Getting older is an inevitability and planning for a time when extra help may be needed is definitely something that should be done before the time comes. Although many Louisiana residents may need help, Medicaid planning isn't always that straightforward and there may be some hurdles to overcome in the qualification process. After all, Medicaid eligibility is dependent on a number of things and one of the most important involves finances.
Being able to document incidents in which the elderly have been abused may make those incidents less likely to happen. Louisiana senior citizens are some of the most vulnerable in society. Elder abuse can take many forms -- physical, emotional and financial. A new tool called the Geriatric Injury Documentation Tool (Geri-IDT) aims to standardize the process for documenting elderly patients' physical injuries.
Those who have been abusive to the elderly in nursing homes better smile because they may be on camera. Louisiana nursing homes now have to tell their residents that they are allowed to install security cameras in their rooms. Elder law in the state tries to ensure the well-being of senior citizens, and advocates of the move say this is a step in the right direction.
Growing old is something most of us don't escape -- if we're lucky. Getting older doesn't have to mean losing out on many of life's adventures, especially for those Louisiana residents who have peace of mind having an advance health care directive in place. It's comforting for people to know that they have something in place that allows someone to make health care decisions for them if they can't. No one knows what life has in store and it's better to be prepared.
When it comes to abuse of the elderly, seniors can be both on the receiving and giving ends of things. Some Louisiana seniors in care who struggle with dementia display outbursts of anger and can be guilty of physical abuse of other elders. Dementia can change once placid people into those with violent tempers.

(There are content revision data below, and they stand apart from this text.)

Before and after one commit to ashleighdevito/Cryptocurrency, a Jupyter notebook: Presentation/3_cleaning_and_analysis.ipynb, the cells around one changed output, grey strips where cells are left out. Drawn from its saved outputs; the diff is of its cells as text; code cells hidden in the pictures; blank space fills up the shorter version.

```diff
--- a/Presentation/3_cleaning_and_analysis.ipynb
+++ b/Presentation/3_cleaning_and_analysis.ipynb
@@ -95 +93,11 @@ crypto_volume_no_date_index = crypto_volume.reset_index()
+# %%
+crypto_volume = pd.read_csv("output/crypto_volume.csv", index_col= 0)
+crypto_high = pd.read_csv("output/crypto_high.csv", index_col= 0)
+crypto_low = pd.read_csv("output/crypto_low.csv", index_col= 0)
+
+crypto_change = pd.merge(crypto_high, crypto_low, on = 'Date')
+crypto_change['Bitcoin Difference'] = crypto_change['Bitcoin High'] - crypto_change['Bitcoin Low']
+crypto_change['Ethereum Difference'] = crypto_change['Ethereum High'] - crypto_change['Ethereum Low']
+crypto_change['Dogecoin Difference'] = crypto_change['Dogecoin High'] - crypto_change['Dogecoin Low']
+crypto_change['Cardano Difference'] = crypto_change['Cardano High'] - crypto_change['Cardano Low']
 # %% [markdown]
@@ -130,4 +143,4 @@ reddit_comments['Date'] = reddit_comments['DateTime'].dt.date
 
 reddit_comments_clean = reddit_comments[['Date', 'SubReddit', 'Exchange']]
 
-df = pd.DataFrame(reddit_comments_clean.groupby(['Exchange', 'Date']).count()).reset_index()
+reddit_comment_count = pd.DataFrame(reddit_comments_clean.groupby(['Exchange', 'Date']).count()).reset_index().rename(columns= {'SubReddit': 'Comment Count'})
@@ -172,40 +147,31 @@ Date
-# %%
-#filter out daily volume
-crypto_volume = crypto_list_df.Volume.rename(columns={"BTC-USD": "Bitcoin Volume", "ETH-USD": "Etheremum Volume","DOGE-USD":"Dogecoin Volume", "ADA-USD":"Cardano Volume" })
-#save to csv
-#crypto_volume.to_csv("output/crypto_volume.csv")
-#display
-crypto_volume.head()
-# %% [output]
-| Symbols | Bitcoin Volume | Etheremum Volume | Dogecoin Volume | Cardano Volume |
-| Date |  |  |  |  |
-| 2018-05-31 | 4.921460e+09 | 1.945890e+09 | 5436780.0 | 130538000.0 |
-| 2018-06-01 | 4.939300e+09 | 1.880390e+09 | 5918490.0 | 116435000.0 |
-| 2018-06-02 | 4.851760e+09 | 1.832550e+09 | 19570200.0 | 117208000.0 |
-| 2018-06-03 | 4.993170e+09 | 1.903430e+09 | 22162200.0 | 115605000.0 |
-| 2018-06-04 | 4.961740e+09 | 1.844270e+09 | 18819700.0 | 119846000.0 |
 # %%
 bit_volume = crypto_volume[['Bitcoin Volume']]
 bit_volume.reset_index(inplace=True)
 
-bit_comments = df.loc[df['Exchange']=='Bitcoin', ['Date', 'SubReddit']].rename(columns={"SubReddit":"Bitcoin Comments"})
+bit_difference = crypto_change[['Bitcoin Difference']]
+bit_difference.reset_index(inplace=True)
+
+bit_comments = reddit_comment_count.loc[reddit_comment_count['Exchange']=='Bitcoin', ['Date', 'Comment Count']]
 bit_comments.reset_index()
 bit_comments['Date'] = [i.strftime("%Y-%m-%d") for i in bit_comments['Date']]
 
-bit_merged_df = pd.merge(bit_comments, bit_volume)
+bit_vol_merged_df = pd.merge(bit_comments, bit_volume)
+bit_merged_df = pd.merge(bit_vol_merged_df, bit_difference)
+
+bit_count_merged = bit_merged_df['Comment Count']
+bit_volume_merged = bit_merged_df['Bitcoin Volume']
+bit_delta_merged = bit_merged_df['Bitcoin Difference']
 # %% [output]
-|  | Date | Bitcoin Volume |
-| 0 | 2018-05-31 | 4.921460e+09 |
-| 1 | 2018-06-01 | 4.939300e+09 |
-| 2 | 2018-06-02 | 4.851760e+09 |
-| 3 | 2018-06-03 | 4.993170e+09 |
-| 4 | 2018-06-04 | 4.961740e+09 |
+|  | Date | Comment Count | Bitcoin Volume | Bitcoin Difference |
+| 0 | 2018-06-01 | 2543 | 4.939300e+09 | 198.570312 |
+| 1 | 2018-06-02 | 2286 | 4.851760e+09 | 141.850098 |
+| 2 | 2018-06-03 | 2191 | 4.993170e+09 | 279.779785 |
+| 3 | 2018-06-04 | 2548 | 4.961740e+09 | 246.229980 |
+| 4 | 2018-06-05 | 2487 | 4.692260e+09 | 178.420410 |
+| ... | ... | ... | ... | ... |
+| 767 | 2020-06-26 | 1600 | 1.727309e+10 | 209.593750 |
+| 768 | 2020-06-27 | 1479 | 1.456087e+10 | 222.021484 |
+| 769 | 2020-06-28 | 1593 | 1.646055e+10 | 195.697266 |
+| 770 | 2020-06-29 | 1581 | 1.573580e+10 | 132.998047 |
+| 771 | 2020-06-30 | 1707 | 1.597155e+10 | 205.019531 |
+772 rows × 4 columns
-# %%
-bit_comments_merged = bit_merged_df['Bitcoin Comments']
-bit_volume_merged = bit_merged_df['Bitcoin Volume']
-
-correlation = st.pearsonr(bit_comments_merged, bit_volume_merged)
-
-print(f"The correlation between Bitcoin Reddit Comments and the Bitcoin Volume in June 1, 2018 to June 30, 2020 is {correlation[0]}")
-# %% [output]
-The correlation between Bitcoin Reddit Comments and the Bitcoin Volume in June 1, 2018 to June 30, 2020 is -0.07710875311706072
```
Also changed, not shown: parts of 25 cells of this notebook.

An already-incarcerated 50-year-old woman serving time for aggravated robbery has had her sentence reduced from life to 30 years. The abuse the Louisiana inmate inflicted upon her elderly victims included pistol-whipping them prior to stealing their valuables. The woman has been behind bars for 22 years.
Seniors are among the most vulnerable individuals in society. Elder law aims to protect these older Louisiana residents. There are things that have been working, but there are other areas that still need work. The abuse and neglect of older people is unacceptable and unwarranted. A United Nations International Plan of Action agrees that elder abuse is both a human rights and a public health issue.
When a senior citizen is intent on continuing to drive, but there is every indication he or she could possibly cause an accident, taking away the car keys seems like the right thing to do. Yet doing so may be challenging legally. When it comes to elder law in Louisiana, the person who holds power of attorney may be able to confiscate the senior's keys, but it's a murky area legally speaking if anyone else takes that step.
A 77-year-old woman recently died as a result of infected bedsores. Police found the elderly woman lying in her own feces in the horrible case of elder abuse. Elder law in Louisiana is definitive when it comes to protecting seniors. The woman was in such a terrible state that her flesh was starting to fuse with sofa on which she was lying. The woman's two granddaughters -- who are cousins -- were arrested and charged with manslaughter and cruelty to the infirm.